## [Required action]
Where the word "gray" shows up in the entries below, please copy the whole line.

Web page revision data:
*** Block opens ***
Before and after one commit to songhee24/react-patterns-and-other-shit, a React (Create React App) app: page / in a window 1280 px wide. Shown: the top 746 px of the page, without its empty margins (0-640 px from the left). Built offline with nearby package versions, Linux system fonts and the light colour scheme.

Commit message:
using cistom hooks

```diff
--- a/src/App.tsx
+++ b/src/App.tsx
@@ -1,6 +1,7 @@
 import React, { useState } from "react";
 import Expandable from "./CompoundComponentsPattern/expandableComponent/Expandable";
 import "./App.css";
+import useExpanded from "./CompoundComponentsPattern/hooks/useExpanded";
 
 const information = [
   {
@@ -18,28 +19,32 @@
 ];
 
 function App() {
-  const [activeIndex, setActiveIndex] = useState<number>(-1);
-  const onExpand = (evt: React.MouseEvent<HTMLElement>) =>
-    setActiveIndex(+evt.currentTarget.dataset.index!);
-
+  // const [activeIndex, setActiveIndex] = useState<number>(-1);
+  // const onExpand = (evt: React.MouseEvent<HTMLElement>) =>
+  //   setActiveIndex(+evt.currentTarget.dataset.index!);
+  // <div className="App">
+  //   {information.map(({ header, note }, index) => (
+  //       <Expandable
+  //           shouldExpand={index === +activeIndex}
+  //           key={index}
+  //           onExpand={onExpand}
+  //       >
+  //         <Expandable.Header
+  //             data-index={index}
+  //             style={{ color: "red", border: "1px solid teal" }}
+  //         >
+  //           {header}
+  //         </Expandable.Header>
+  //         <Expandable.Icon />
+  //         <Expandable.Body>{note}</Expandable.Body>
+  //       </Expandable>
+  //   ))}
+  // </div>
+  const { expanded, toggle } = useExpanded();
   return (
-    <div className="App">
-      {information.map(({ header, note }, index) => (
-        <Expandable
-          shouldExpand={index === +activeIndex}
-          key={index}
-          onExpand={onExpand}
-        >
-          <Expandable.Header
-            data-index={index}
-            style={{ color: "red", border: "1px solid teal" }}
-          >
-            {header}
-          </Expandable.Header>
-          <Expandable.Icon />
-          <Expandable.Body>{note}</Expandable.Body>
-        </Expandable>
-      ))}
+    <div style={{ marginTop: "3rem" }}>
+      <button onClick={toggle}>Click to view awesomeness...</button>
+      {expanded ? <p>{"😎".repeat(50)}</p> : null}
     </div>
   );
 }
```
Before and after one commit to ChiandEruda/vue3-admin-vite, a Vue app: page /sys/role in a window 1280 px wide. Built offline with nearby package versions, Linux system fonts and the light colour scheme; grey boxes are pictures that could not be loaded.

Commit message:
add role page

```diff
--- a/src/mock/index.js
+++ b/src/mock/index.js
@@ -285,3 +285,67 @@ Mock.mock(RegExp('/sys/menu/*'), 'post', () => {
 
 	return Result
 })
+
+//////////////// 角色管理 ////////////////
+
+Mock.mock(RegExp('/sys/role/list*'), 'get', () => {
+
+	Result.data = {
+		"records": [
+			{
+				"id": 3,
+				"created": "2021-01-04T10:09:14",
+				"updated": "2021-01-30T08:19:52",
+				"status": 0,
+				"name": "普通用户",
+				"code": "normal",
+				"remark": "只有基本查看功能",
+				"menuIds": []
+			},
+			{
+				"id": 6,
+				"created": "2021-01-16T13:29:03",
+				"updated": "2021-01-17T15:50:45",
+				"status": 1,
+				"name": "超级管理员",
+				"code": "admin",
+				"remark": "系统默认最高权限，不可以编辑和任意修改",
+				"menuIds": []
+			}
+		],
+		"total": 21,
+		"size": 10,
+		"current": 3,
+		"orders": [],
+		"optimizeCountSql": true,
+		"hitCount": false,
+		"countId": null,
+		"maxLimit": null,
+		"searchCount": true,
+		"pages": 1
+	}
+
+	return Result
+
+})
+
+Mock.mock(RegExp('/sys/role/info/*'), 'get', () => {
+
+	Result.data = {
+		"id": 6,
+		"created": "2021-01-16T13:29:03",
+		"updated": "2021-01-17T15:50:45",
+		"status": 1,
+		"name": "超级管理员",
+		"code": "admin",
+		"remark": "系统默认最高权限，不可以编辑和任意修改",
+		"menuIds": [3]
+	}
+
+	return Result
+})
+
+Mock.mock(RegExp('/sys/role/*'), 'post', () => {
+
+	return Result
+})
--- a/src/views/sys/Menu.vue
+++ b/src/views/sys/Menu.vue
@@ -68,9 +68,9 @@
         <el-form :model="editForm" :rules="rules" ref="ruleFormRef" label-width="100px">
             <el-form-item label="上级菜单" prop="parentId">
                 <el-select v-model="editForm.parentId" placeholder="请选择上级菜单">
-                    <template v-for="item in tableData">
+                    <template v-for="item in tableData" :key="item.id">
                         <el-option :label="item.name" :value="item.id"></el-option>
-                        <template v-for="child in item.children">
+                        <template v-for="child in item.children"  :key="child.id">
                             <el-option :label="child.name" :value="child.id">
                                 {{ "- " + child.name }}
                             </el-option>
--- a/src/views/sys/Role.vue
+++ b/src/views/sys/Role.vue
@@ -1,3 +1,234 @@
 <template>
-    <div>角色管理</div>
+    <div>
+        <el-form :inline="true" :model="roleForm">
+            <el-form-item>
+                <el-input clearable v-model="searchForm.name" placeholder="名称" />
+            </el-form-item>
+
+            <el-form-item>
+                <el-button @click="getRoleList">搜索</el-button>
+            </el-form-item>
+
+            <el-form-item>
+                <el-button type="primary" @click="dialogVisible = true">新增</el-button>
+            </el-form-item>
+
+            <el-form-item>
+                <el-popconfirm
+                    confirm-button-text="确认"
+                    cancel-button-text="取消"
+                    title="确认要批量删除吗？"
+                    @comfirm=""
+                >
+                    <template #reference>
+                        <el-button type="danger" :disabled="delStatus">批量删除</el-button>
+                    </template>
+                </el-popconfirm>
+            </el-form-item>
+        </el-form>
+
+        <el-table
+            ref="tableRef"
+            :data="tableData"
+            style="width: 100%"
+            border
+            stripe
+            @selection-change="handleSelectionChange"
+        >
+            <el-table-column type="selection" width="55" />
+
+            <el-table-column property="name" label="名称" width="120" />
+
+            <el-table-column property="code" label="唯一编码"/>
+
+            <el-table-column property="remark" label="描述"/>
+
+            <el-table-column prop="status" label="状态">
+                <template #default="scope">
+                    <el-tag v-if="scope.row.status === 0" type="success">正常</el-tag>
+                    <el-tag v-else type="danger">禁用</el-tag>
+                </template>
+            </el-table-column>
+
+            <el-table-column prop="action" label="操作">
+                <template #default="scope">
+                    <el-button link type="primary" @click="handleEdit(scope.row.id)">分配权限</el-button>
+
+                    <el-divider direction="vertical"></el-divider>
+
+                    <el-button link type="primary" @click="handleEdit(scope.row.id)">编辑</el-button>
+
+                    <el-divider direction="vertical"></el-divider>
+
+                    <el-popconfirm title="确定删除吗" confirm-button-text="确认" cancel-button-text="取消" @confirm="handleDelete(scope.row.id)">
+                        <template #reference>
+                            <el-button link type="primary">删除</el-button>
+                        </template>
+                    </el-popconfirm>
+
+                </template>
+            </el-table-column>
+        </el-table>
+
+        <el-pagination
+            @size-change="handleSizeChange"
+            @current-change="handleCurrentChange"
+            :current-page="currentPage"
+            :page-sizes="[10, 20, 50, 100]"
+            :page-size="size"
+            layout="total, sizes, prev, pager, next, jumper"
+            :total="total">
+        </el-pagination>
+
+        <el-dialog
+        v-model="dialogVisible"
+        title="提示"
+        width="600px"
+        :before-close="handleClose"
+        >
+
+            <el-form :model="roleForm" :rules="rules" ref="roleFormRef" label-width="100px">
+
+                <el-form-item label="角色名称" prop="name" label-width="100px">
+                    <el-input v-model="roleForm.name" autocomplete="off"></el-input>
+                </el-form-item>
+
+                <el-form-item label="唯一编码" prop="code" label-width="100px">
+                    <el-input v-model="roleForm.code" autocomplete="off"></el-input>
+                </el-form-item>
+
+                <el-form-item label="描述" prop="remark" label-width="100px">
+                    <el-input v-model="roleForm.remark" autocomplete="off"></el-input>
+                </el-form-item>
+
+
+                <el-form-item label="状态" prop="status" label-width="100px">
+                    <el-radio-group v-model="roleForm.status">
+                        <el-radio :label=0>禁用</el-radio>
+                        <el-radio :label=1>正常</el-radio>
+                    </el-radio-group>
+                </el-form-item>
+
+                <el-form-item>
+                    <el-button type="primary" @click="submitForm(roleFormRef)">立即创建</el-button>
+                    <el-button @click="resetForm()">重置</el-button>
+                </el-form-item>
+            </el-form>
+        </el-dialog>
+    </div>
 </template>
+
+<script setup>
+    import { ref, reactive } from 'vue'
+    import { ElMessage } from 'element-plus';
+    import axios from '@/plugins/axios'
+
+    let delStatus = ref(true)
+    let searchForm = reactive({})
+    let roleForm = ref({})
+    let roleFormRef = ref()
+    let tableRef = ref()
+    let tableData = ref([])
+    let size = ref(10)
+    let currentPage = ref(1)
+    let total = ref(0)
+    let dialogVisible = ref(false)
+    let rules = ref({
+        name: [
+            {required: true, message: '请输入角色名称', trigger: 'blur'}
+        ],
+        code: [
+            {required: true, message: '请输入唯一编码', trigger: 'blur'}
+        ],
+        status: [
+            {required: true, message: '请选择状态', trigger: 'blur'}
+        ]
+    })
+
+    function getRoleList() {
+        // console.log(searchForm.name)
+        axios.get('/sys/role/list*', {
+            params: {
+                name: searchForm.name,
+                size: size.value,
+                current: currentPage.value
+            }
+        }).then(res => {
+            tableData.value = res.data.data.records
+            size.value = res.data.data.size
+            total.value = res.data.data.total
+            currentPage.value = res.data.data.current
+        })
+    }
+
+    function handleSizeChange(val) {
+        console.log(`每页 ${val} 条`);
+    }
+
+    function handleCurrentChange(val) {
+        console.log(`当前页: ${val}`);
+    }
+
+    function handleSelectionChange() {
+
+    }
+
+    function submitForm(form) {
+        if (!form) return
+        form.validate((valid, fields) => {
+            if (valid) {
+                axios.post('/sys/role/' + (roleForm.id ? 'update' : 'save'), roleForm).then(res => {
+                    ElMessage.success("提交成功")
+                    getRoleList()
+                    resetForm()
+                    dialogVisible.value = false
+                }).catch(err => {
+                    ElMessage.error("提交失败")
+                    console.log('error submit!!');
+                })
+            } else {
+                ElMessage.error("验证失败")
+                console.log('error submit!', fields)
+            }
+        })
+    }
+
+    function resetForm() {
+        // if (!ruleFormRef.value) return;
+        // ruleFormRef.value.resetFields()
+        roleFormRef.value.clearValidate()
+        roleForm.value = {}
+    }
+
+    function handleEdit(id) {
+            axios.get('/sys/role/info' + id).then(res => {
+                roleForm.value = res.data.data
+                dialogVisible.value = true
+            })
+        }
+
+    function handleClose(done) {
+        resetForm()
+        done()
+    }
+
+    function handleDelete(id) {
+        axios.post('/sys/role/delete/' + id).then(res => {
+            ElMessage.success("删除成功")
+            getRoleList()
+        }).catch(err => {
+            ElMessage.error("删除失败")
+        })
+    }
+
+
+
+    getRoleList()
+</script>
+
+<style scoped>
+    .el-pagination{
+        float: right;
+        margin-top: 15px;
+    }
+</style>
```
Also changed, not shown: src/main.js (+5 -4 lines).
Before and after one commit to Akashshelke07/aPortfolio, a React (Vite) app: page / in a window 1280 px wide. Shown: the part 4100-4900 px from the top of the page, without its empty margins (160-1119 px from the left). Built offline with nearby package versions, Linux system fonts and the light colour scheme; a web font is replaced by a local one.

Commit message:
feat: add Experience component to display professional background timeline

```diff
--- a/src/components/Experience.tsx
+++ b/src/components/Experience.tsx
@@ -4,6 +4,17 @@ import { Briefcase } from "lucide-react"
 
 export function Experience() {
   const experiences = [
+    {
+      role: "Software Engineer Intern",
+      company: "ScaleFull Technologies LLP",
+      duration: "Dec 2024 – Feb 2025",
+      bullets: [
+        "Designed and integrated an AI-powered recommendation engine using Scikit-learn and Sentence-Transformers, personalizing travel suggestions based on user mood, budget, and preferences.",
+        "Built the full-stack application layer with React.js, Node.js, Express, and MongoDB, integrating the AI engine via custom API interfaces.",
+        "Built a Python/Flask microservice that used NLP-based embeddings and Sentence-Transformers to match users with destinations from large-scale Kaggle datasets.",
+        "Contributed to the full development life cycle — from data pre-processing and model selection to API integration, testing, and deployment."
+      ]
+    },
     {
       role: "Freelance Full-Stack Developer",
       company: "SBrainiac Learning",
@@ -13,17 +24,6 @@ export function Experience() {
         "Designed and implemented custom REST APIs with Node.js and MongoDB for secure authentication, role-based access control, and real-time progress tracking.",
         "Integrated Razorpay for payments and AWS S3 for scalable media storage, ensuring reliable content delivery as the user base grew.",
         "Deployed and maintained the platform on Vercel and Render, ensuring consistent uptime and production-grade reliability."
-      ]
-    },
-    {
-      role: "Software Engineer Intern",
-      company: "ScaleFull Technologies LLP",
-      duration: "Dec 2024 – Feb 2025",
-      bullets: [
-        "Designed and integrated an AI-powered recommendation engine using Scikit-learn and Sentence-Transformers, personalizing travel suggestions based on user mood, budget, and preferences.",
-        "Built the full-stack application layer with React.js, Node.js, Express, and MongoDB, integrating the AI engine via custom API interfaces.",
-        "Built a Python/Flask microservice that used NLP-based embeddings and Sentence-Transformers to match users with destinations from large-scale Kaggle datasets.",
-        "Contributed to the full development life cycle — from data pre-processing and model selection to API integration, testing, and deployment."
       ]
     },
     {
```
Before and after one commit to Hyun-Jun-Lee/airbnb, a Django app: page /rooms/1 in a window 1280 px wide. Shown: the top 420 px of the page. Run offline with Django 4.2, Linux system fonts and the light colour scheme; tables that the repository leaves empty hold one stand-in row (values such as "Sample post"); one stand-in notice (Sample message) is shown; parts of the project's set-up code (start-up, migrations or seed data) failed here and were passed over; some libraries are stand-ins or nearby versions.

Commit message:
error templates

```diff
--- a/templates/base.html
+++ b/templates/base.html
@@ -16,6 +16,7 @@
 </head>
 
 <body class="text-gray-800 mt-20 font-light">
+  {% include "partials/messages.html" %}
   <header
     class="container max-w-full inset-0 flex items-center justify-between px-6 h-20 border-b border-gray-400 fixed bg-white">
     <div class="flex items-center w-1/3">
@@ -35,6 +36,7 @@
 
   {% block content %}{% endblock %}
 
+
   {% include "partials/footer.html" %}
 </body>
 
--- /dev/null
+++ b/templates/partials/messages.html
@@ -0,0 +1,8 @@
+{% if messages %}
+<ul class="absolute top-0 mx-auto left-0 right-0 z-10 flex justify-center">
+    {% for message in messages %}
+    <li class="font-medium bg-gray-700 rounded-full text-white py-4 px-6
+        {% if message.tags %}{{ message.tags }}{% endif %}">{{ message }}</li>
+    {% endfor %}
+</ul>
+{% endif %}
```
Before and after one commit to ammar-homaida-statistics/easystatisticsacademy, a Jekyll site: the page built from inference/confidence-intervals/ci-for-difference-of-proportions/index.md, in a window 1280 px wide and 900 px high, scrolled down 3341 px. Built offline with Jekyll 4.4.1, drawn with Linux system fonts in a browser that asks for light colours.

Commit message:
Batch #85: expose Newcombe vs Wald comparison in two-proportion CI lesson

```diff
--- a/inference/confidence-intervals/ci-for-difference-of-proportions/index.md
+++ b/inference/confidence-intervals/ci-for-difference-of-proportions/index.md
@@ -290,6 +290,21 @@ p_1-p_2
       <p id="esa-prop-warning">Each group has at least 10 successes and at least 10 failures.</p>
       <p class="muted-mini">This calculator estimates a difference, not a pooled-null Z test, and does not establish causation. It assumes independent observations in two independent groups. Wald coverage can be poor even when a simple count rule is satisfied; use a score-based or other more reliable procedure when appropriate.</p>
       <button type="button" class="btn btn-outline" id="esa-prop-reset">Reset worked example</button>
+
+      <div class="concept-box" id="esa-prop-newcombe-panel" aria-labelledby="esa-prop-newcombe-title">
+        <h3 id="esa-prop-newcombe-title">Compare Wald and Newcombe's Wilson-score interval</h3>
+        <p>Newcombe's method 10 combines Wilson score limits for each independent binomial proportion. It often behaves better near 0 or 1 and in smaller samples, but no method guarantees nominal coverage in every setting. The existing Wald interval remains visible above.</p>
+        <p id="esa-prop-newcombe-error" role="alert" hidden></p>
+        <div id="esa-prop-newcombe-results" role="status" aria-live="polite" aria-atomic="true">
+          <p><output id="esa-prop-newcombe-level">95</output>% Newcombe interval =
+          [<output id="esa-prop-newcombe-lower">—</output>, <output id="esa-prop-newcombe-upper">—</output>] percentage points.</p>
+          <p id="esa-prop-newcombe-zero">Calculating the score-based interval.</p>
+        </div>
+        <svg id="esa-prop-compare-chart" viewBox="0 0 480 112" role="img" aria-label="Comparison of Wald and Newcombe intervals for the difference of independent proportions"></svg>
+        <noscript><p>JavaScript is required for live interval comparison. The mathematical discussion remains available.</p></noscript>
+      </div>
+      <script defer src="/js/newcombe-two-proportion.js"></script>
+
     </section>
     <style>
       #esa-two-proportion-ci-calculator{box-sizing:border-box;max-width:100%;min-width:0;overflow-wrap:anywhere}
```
*** Block closes ***
## [Solution to this task]
 <body class="text-gray-800 mt-20 font-light">
     class="container max-w-full inset-0 flex items-center justify-between px-6 h-20 border-b border-gray-400 fixed bg-white">
+    <li class="font-medium bg-gray-700 rounded-full text-white py-4 px-6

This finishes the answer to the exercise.